Task directions
Show every line in the material below in which the string "armAlternateStretch" appears.
___ Source material ___
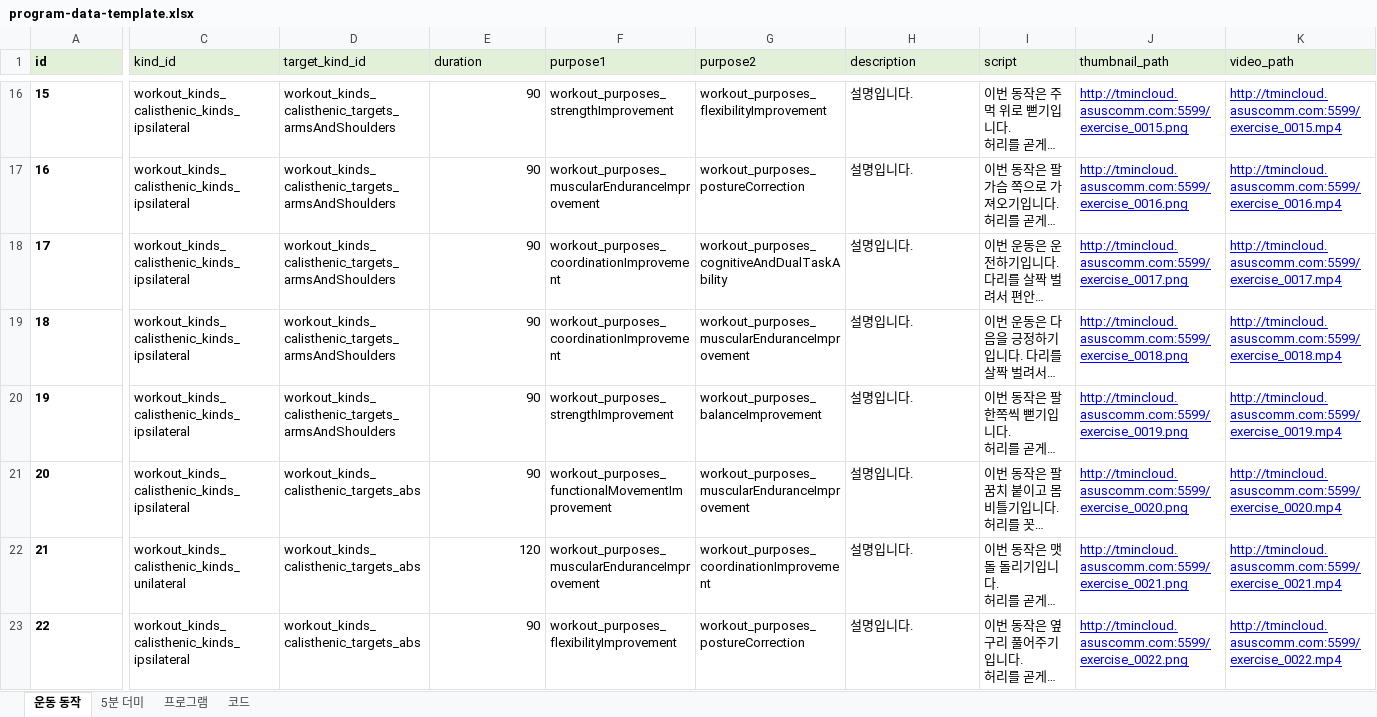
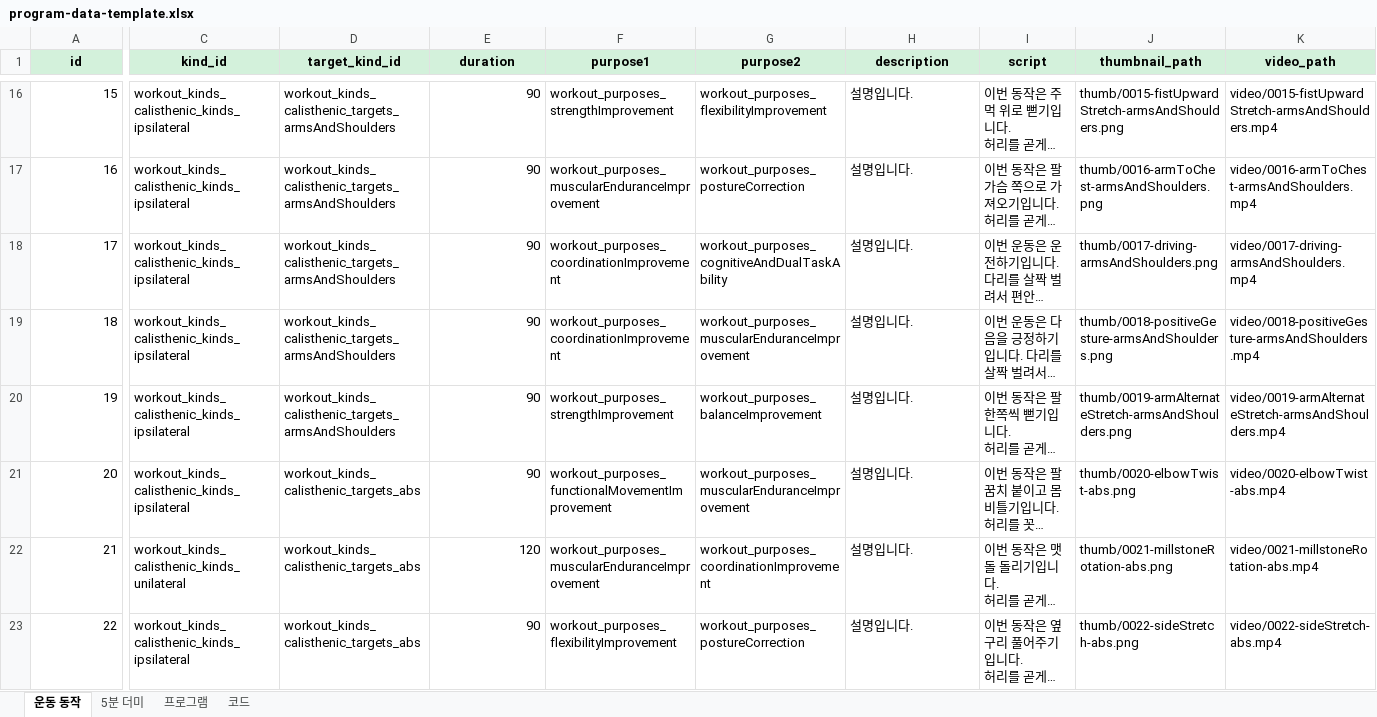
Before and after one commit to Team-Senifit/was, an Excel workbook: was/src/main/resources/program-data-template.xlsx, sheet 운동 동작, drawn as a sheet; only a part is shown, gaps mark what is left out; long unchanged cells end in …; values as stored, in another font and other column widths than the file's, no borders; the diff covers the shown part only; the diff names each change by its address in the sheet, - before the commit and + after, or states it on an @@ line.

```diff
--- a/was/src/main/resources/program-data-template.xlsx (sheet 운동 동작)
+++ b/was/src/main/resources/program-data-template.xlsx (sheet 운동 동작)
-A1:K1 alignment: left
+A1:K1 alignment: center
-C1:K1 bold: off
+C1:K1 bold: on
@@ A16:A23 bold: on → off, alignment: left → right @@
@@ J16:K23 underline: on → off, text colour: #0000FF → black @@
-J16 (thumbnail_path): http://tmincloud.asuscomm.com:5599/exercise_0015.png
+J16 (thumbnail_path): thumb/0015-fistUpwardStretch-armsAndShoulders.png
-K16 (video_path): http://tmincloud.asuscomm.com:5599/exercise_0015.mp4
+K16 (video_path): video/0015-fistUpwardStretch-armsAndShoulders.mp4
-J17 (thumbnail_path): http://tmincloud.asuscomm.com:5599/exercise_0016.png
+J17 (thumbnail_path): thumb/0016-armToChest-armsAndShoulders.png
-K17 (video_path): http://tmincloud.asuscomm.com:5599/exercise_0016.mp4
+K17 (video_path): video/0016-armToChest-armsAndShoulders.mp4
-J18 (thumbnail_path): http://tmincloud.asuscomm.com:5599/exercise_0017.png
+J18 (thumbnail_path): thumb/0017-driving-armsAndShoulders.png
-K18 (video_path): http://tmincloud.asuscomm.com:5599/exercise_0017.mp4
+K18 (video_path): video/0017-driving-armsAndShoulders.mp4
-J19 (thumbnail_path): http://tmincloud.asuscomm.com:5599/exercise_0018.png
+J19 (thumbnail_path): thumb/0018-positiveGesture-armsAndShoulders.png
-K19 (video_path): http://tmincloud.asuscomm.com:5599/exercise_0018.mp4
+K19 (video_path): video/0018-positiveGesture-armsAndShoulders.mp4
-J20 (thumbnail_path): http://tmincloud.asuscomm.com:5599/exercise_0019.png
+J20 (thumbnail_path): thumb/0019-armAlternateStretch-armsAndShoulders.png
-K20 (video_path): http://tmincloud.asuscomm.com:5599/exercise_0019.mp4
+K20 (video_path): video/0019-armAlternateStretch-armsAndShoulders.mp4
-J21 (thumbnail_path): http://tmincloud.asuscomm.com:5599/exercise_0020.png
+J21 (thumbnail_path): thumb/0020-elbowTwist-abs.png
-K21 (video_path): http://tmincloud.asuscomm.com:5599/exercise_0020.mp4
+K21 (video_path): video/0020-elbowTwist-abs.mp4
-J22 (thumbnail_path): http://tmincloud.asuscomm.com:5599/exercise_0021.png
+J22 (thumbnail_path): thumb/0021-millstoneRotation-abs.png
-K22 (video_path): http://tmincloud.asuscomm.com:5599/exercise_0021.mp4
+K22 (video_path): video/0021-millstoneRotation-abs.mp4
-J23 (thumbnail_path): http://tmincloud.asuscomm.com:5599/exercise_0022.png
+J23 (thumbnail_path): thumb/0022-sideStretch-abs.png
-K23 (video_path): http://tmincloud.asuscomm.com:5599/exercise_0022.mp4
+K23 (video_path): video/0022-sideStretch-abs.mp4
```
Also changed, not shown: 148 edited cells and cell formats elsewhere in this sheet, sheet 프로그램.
___
___ Source material ___
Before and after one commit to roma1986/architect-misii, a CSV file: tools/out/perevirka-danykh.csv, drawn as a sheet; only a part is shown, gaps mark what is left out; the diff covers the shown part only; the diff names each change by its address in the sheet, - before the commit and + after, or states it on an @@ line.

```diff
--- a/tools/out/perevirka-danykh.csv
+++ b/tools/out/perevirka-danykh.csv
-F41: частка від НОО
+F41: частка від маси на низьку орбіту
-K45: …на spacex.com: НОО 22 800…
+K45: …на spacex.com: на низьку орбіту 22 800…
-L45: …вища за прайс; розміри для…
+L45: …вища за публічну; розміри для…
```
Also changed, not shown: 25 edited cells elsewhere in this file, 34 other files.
___
Solution below
+J20 (thumbnail_path): thumb/0019-armAlternateStretch-armsAndShoulders.png
+K20 (video_path): video/0019-armAlternateStretch-armsAndShoulders.mp4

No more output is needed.